Dry Needling, Western And Traditional Acupuncture Defined
The following exert is taken from the Australian Society of Acupuncture Physiotherapists guidelines;
Dry Needling involves needling to altered or dysfunctional tissues in order to improve or restore function. This may include needling of myofascial trigger points and periosteum.
Western acupuncture utilises meridian points but applies it to ‘western’ reasoning with particular consideration to relevant neurophysiology and anatomy. Points are stimulated to create local, spinal segmental or supraspinal pain modulating effects.
Traditional Acupuncture utilises meridian or other traditional points based on a Traditional Chinese Medicine approach which includes diagnosis and clinical reasoning using various Chinese medicine assessment methods and treatment paradigms.
Registered health practitioners may choose to practice using any one of the forms of acupuncture or dry needling or may possess the skills to utilise the various forms in combination.

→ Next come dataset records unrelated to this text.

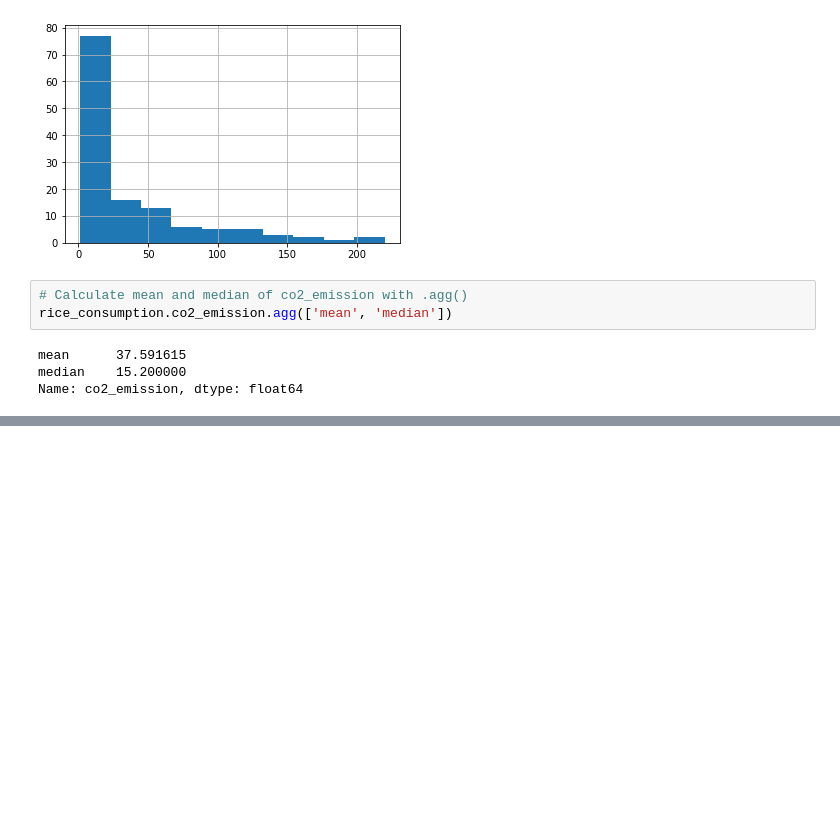
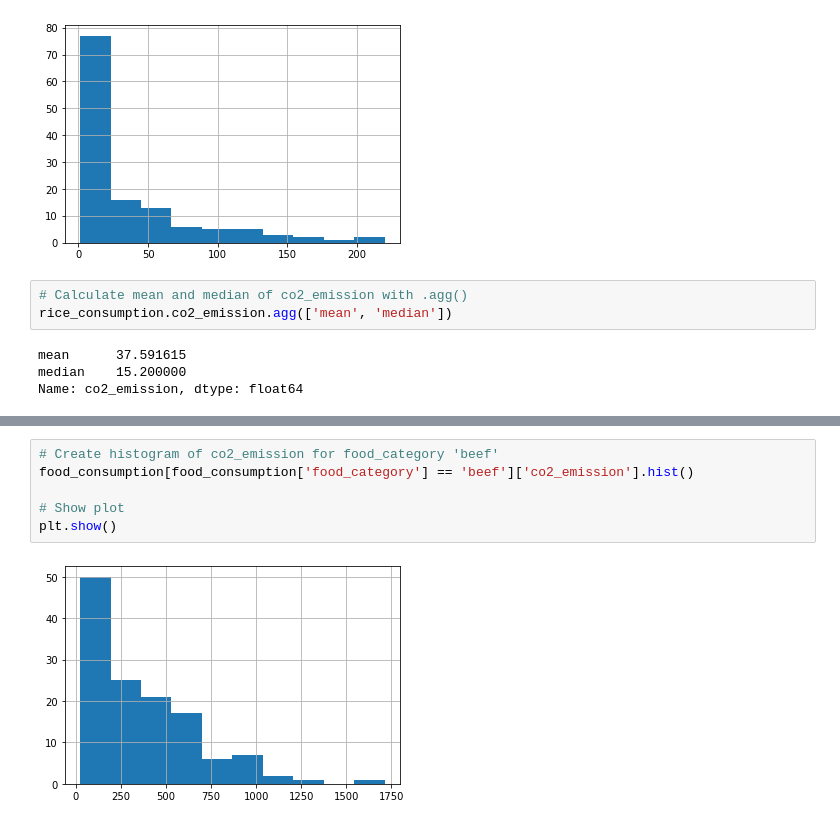
Before and after one commit to SketchQ/DataCamp_DataScience_Track, a Jupyter notebook: 18_Introduction to Statistics in Python/Chapter_1_Summary Statistics.ipynb, the cells around one changed output, grey strips where cells are left out. Cells and saved outputs as stored; diff of their text form; blank space fills up the shorter version.

```diff
--- a/18_Introduction to Statistics in Python/Chapter_1_Summary Statistics.ipynb
+++ b/18_Introduction to Statistics in Python/Chapter_1_Summary Statistics.ipynb
@@ -221,0 +470,8 @@ Name: co2_emission, dtype: float64
+# %%
+# Create histogram of co2_emission for food_category 'beef'
+food_consumption[food_consumption['food_category'] == 'beef']['co2_emission'].hist()
+
+# Show plot
+plt.show()
+# %% [output]
+[figure, added]
```
Also changed, not shown: parts of 11 cells of this notebook, 2 other files.
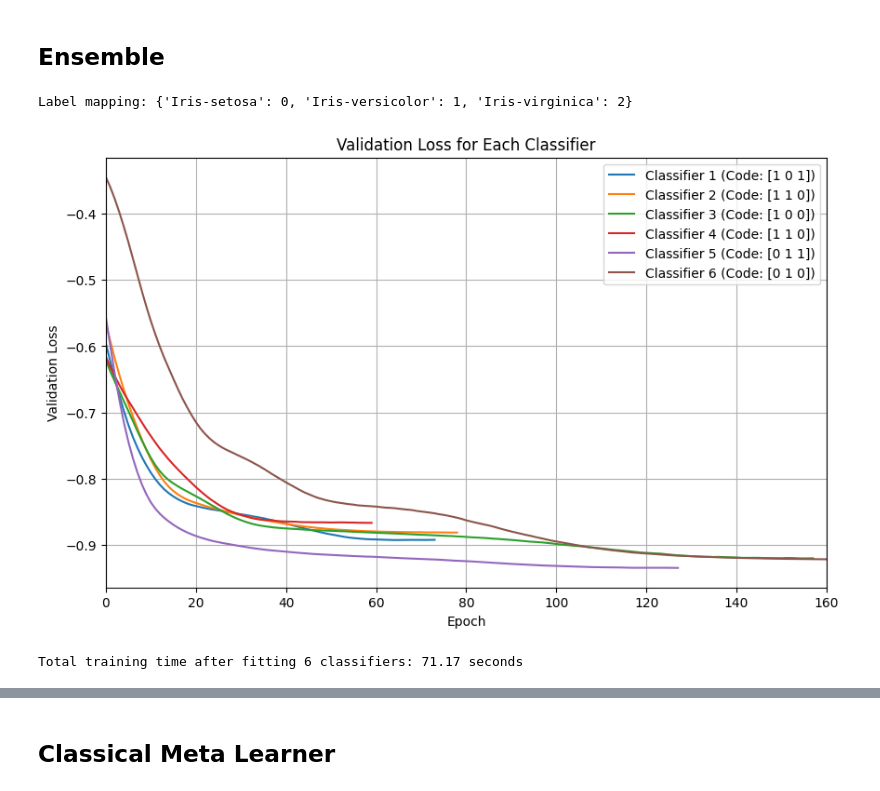
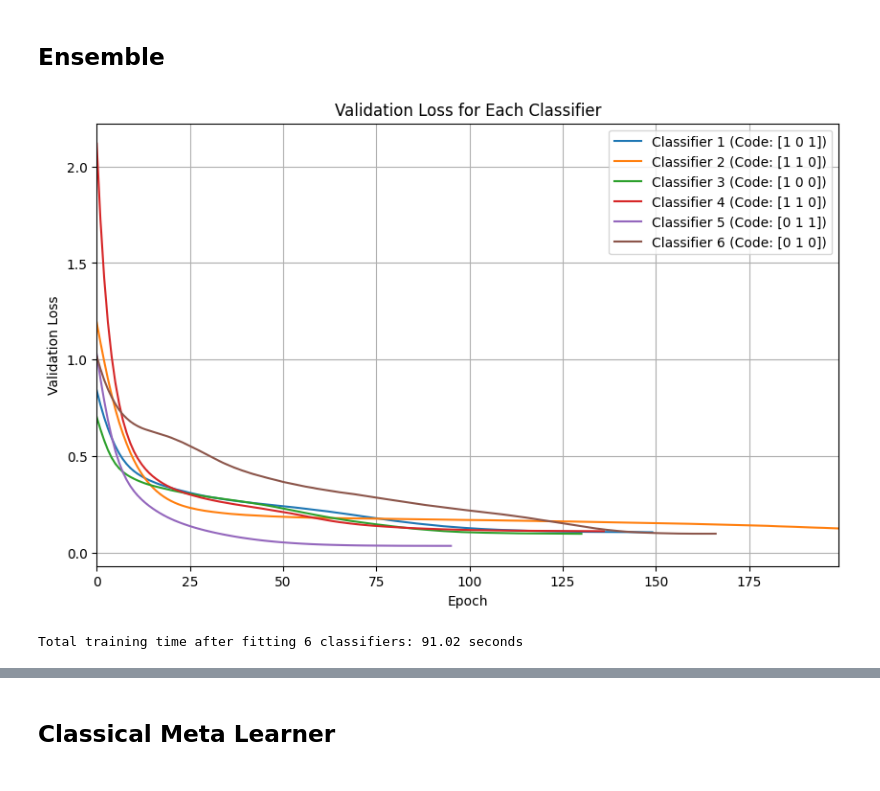
Before and after one commit to EdwardM222/QML-RP, a Jupyter notebook: thesis.ipynb, the cells around one changed output, grey strips where cells are left out. Drawn from its saved outputs; the diff is of its cells as text; code cells hidden in the pictures.

```diff
--- a/thesis.ipynb
+++ b/thesis.ipynb
@@ -291,27 +291,13 @@ weighted avg       0.90      0.88      0.87       114
 iris = fetch_ucirepo(id=53)
 
 X = iris.data.features
-y = iris.data.targets
-label_names = sorted(y[y.columns[0]].unique())
-label_to_int = {label: idx for idx, label in enumerate(label_names)}
-int_to_label = {idx: label for idx, label in enumerate(label_names)}
-print(f"Label mapping: {label_to_int}")
-y = y[y.columns[0]].map(label_to_int)
+y = iris.data.targets['class']
 
 X_train, X_test, y_train, y_test = train_test_split(X, y, test_size=0.2, random_state=2, stratify=y)
-
-# pca = prince.PCA(n_components=2, n_iter=5, random_state=2)
-# X_train = pca.fit_transform(X_train)
-# X_test = pca.transform(X_test)
-
-X_train_scaled = scaler.fit_transform(X_train)
-X_test_scaled = scaler.transform(X_test)
-# %% [output]
-Label mapping: {'Iris-setosa': 0, 'Iris-versicolor': 1, 'Iris-virginica': 2}
 # %%
 ens = QuECOC().to(DEVICE)
-ens.fit(X_train_scaled, y_train, X_test_scaled, y_test, epochs=200, plot=True, verbose=True)
+ens.fit(X_train, y_train, X_test, y_test, epochs=200, plot=True, verbose=True)
 # %% [output]
-[figure, old version]
+[figure, new version]
-Total training time after fitting 6 classifiers: 71.17 seconds
+Total training time after fitting 6 classifiers: 91.02 seconds
 # %%
```
Also changed, not shown: parts of 9 cells of this notebook, 1 other file.
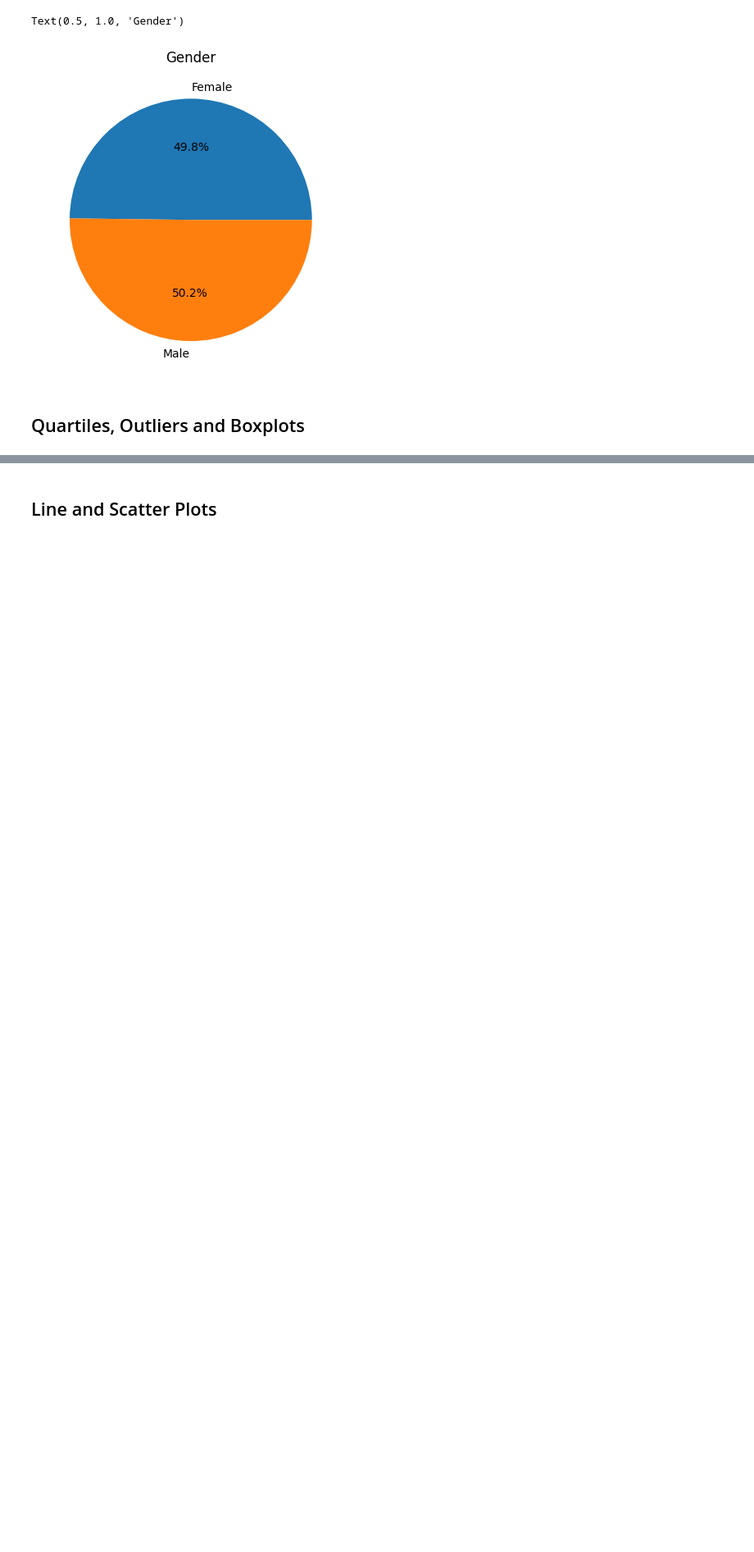
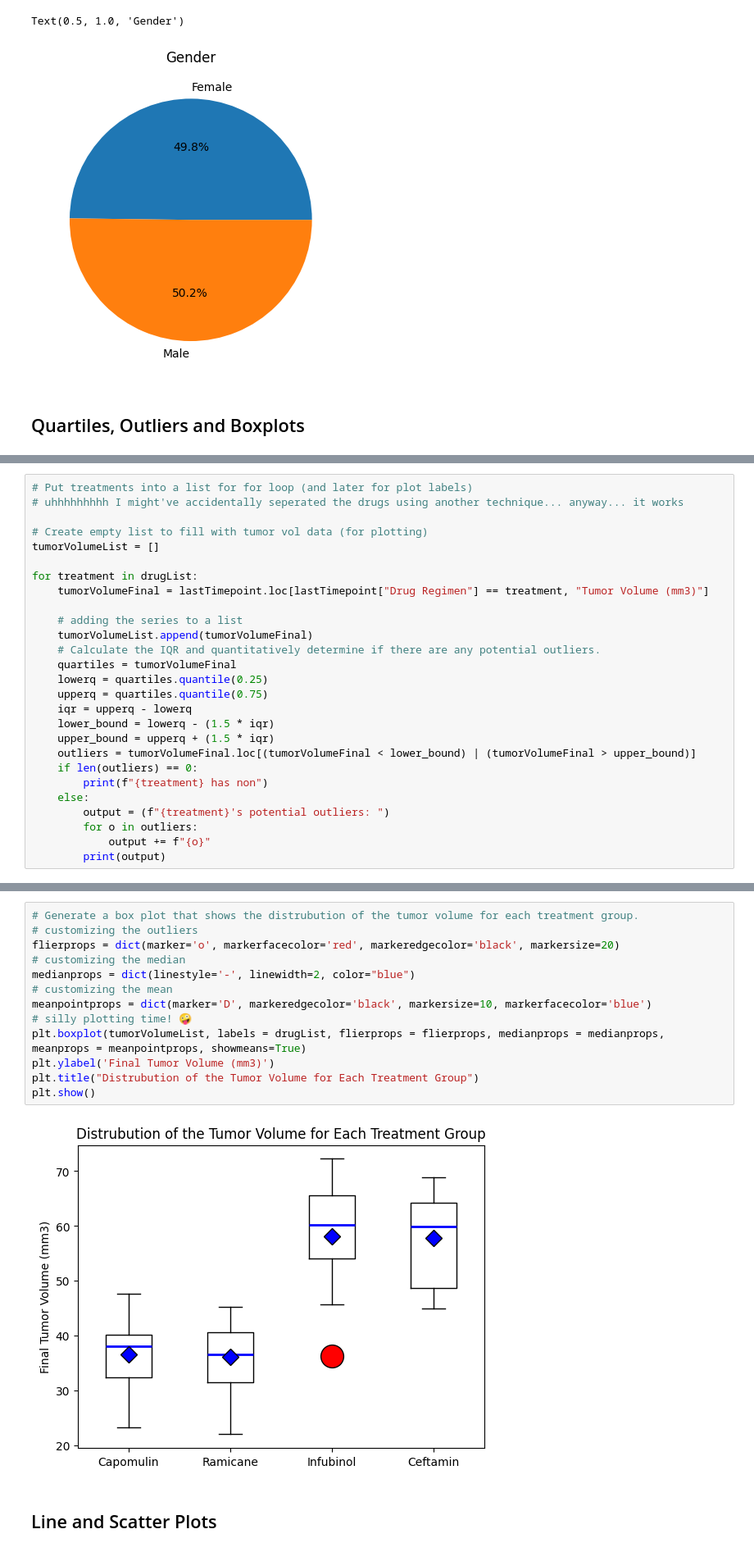
Before and after one commit to RickGrimesCodes/Module-5-Challenge, a Jupyter notebook: pymaceuticals_starter.ipynb, the cells around one changed output, grey strips where cells are left out. Shown: that part at 82% size. Drawn from its saved outputs; the diff is of its cells as text; blank space fills up the shorter version.

Commit message:
This is all being silly

```diff
--- a/pymaceuticals_starter.ipynb
+++ b/pymaceuticals_starter.ipynb
@@ -204,0 +181,27 @@ Ceftamin's potential outliers: Series([], Name: Tumor Volume (mm3), dtype: float
+# %%
+# Put treatments into a list for for loop (and later for plot labels)
+# uhhhhhhhhh I might've accidentally seperated the drugs using another technique... anyway... it works
+
+# Create empty list to fill with tumor vol data (for plotting)
+tumorVolumeList = []
+
+for treatment in drugList:
+    tumorVolumeFinal = lastTimepoint.loc[lastTimepoint["Drug Regimen"] == treatment, "Tumor Volume (mm3)"]
+
+    # adding the series to a list
+    tumorVolumeList.append(tumorVolumeFinal)
+    # Calculate the IQR and quantitatively determine if there are any potential outliers.
+    quartiles = tumorVolumeFinal
+    lowerq = quartiles.quantile(0.25)
+    upperq = quartiles.quantile(0.75)
+    iqr = upperq - lowerq
+    lower_bound = lowerq - (1.5 * iqr)
+    upper_bound = upperq + (1.5 * iqr)
+    outliers = tumorVolumeFinal.loc[(tumorVolumeFinal < lower_bound) | (tumorVolumeFinal > upper_bound)]
+    if len(outliers) == 0:
+        print(f"{treatment} has non")
+    else:
+        output = (f"{treatment}'s potential outliers: ")
+        for o in outliers:
+            output += f"{o}"
+        print(output)
@@ -205,2 +213,17 @@ Ceftamin's potential outliers: Series([], Name: Tumor Volume (mm3), dtype: float
+# %%
+# Generate a box plot that shows the distrubution of the tumor volume for each treatment group.
+# customizing the outliers
+flierprops = dict(marker='o', markerfacecolor='red', markeredgecolor='black', markersize=20)
+# customizing the median
+medianprops = dict(linestyle='-', linewidth=2, color="blue")
+# customizing the mean
+meanpointprops = dict(marker='D', markeredgecolor='black', markersize=10, markerfacecolor='blue')
+# silly plotting time! 🤪
+plt.boxplot(tumorVolumeList, labels = drugList, flierprops = flierprops, medianprops = medianprops, meanprops = meanpointprops, showmeans=True)
+plt.ylabel('Final Tumor Volume (mm3)')
+plt.title("Distrubution of the Tumor Volume for Each Treatment Group")
+plt.show()
+# %% [output]
+[figure, added]
 # %% [markdown]
 ## Line and Scatter Plots
```
Also changed, not shown: parts of 11 cells of this notebook.
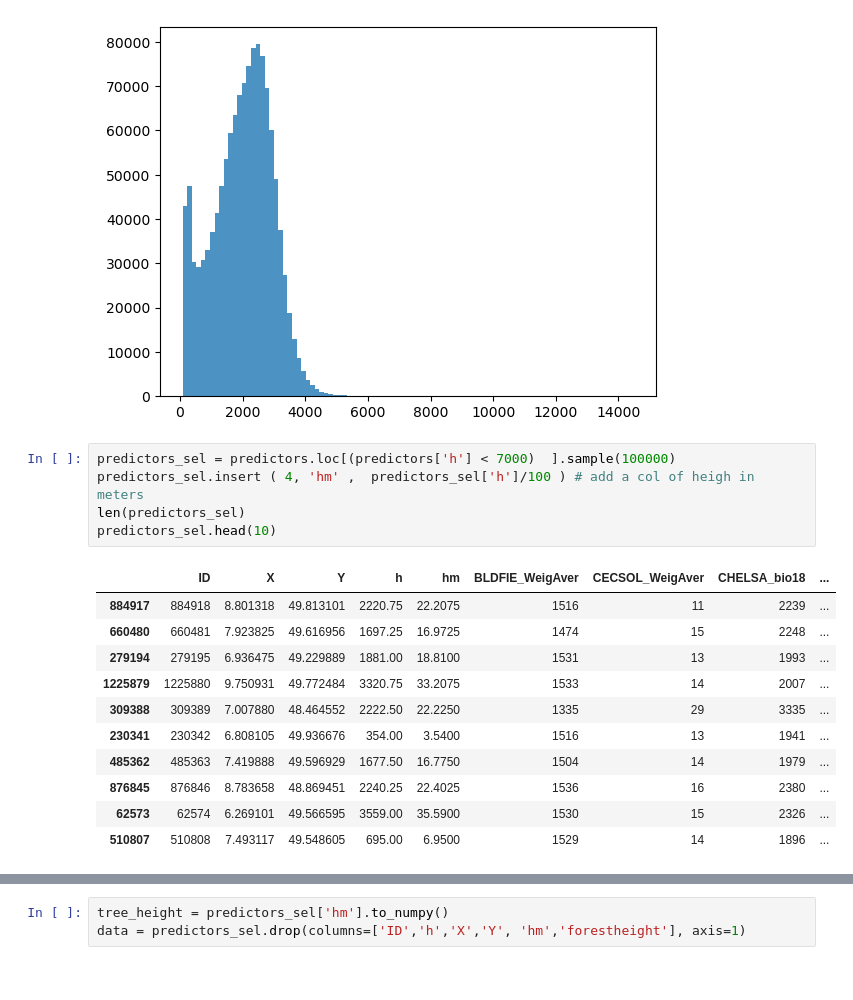
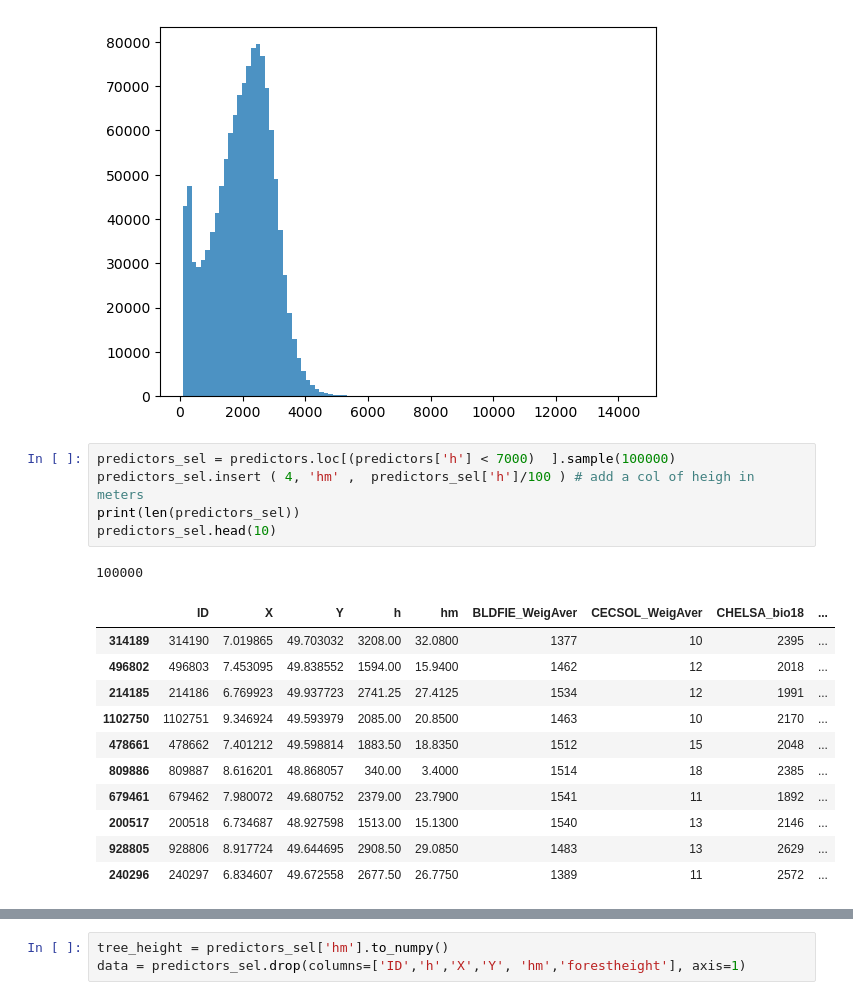
Before and after one commit to selvaje/SE_docs, a Jupyter notebook: source/CASESTUDY/Tree_Height_04SVM_pred_2023.ipynb, the cells around one changed output, grey strips where cells are left out. Cells and saved outputs as stored; diff of their text form.

```diff
--- a/source/CASESTUDY/Tree_Height_04SVM_pred_2023.ipynb
+++ b/source/CASESTUDY/Tree_Height_04SVM_pred_2023.ipynb
@@ -58,20 +59,21 @@ plt.hist((predictors['h']),bins,alpha=0.8);
 # %%
 predictors_sel = predictors.loc[(predictors['h'] < 7000)  ].sample(100000)
 predictors_sel.insert ( 4, 'hm' ,  predictors_sel['h']/100 ) # add a col of heigh in meters
-len(predictors_sel)
+print(len(predictors_sel))
 predictors_sel.head(10)
 # %% [output]
+100000
 |  | ID | X | Y | h | hm | BLDFIE_WeigAver | CECSOL_WeigAver | CHELSA_bio18 | ... |
-| 884917 | 884918 | 8.801318 | 49.813101 | 2220.75 | 22.2075 | 1516 | 11 | 2239 | ... |
-| 660480 | 660481 | 7.923825 | 49.616956 | 1697.25 | 16.9725 | 1474 | 15 | 2248 | ... |
-| 279194 | 279195 | 6.936475 | 49.229889 | 1881.00 | 18.8100 | 1531 | 13 | 1993 | ... |
-| 1225879 | 1225880 | 9.750931 | 49.772484 | 3320.75 | 33.2075 | 1533 | 14 | 2007 | ... |
-| 309388 | 309389 | 7.007880 | 48.464552 | 2222.50 | 22.2250 | 1335 | 29 | 3335 | ... |
-| 230341 | 230342 | 6.808105 | 49.936676 | 354.00 | 3.5400 | 1516 | 13 | 1941 | ... |
-| 485362 | 485363 | 7.419888 | 49.596929 | 1677.50 | 16.7750 | 1504 | 14 | 1979 | ... |
-| 876845 | 876846 | 8.783658 | 48.869451 | 2240.25 | 22.4025 | 1536 | 16 | 2380 | ... |
-| 62573 | 62574 | 6.269101 | 49.566595 | 3559.00 | 35.5900 | 1530 | 15 | 2326 | ... |
-| 510807 | 510808 | 7.493117 | 49.548605 | 695.00 | 6.9500 | 1529 | 14 | 1896 | ... |
+| 314189 | 314190 | 7.019865 | 49.703032 | 3208.00 | 32.0800 | 1377 | 10 | 2395 | ... |
+| 496802 | 496803 | 7.453095 | 49.838552 | 1594.00 | 15.9400 | 1462 | 12 | 2018 | ... |
+| 214185 | 214186 | 6.769923 | 49.937723 | 2741.25 | 27.4125 | 1534 | 12 | 1991 | ... |
+| 1102750 | 1102751 | 9.346924 | 49.593979 | 2085.00 | 20.8500 | 1463 | 10 | 2170 | ... |
+| 478661 | 478662 | 7.401212 | 49.598814 | 1883.50 | 18.8350 | 1512 | 15 | 2048 | ... |
+| 809886 | 809887 | 8.616201 | 48.868057 | 340.00 | 3.4000 | 1514 | 18 | 2385 | ... |
+| 679461 | 679462 | 7.980072 | 49.680752 | 2379.00 | 23.7900 | 1541 | 11 | 1892 | ... |
+| 200517 | 200518 | 6.734687 | 48.927598 | 1513.00 | 15.1300 | 1540 | 13 | 2146 | ... |
+| 928805 | 928806 | 8.917724 | 49.644695 | 2908.50 | 29.0850 | 1483 | 13 | 2629 | ... |
+| 240296 | 240297 | 6.834607 | 49.672558 | 2677.50 | 26.7750 | 1389 | 11 | 2572 | ... |
 # %%
 bins = np.linspace(min(predictors_sel['hm']),max(predictors_sel['hm']),100)
 plt.hist((predictors_sel['hm']),bins,alpha=0.8);
```
Also changed, not shown: parts of 14 cells of this notebook, 14 other files.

Utilisation of any of the above needling techniques is employed within a practitioner’s scope and as part of an overall management approach.
The suggested minimum training is two days for an Introduction to Dry Needling or Western Acupuncture which forms the minimum training required for coverage under professional indemnity insurance. Following the minimum training requirements it is advised to complete 30 hours of continuing professional development (such as attending meetings, reading journals or attending courses or workshops) on acupuncture or dry needling over a three year period to remain competent in this field of practice.